The problem:
Each line of the data below that carries the word "đăng" needs to be copied.

Information supplied:
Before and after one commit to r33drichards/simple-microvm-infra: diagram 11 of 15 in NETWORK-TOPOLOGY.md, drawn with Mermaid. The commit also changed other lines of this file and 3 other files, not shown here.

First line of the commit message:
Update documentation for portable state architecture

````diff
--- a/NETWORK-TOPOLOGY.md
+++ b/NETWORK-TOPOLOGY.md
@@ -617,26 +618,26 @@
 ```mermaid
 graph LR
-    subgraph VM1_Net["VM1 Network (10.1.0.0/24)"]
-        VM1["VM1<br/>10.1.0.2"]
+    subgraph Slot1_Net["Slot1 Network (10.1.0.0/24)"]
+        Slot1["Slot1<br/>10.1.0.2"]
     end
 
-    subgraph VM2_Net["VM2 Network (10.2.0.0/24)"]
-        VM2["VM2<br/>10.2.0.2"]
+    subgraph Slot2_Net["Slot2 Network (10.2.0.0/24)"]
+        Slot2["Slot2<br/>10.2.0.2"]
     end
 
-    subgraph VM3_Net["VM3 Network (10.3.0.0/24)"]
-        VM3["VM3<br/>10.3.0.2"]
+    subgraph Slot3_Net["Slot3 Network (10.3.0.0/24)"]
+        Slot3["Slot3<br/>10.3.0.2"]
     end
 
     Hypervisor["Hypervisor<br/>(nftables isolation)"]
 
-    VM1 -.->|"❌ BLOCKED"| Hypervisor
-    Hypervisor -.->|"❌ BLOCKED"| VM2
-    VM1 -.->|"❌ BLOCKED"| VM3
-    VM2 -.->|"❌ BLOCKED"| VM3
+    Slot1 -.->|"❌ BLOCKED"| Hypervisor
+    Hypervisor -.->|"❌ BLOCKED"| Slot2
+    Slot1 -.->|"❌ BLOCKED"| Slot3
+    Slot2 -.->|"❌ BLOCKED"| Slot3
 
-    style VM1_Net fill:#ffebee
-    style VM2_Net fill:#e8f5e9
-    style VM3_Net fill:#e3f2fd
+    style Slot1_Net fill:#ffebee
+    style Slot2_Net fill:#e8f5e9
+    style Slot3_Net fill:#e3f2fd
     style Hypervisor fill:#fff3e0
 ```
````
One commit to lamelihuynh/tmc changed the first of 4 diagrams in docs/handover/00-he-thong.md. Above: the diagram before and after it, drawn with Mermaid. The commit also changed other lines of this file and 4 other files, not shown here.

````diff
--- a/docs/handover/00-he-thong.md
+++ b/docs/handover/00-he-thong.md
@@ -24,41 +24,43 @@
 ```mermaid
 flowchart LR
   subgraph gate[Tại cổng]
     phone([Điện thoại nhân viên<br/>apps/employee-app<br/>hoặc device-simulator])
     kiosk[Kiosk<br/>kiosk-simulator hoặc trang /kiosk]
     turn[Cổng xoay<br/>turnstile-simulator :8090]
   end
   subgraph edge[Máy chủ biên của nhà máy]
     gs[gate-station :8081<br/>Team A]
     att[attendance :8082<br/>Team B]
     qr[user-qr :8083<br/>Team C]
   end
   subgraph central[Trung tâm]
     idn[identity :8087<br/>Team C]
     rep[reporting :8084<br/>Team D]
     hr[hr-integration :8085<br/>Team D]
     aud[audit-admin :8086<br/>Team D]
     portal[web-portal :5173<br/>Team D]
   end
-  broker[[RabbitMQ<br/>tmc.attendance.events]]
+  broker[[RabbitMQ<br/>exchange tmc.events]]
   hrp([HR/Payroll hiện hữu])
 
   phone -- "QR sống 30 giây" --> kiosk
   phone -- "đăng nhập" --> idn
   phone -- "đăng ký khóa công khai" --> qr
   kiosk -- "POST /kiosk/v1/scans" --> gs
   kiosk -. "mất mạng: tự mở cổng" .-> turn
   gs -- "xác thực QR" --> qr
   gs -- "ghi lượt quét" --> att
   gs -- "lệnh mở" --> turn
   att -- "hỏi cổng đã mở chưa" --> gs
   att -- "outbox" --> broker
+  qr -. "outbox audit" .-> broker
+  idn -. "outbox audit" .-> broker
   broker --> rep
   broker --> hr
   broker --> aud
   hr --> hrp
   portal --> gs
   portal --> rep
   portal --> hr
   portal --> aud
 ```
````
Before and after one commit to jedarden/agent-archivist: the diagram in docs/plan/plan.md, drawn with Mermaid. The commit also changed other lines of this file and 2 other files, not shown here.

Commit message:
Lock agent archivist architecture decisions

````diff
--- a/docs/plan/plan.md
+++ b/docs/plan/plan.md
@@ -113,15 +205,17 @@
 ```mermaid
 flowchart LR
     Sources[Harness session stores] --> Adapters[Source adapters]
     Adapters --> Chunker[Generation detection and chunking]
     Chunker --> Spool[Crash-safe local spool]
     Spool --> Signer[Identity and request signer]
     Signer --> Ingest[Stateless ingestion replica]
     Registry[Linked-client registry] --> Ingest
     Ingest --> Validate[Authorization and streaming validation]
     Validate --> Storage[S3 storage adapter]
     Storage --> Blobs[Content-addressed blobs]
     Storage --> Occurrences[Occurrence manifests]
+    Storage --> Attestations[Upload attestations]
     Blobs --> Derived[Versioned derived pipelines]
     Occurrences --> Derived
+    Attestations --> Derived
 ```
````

Answer below:
   phone -- "đăng nhập" --> idn
   phone -- "đăng ký khóa công khai" --> qr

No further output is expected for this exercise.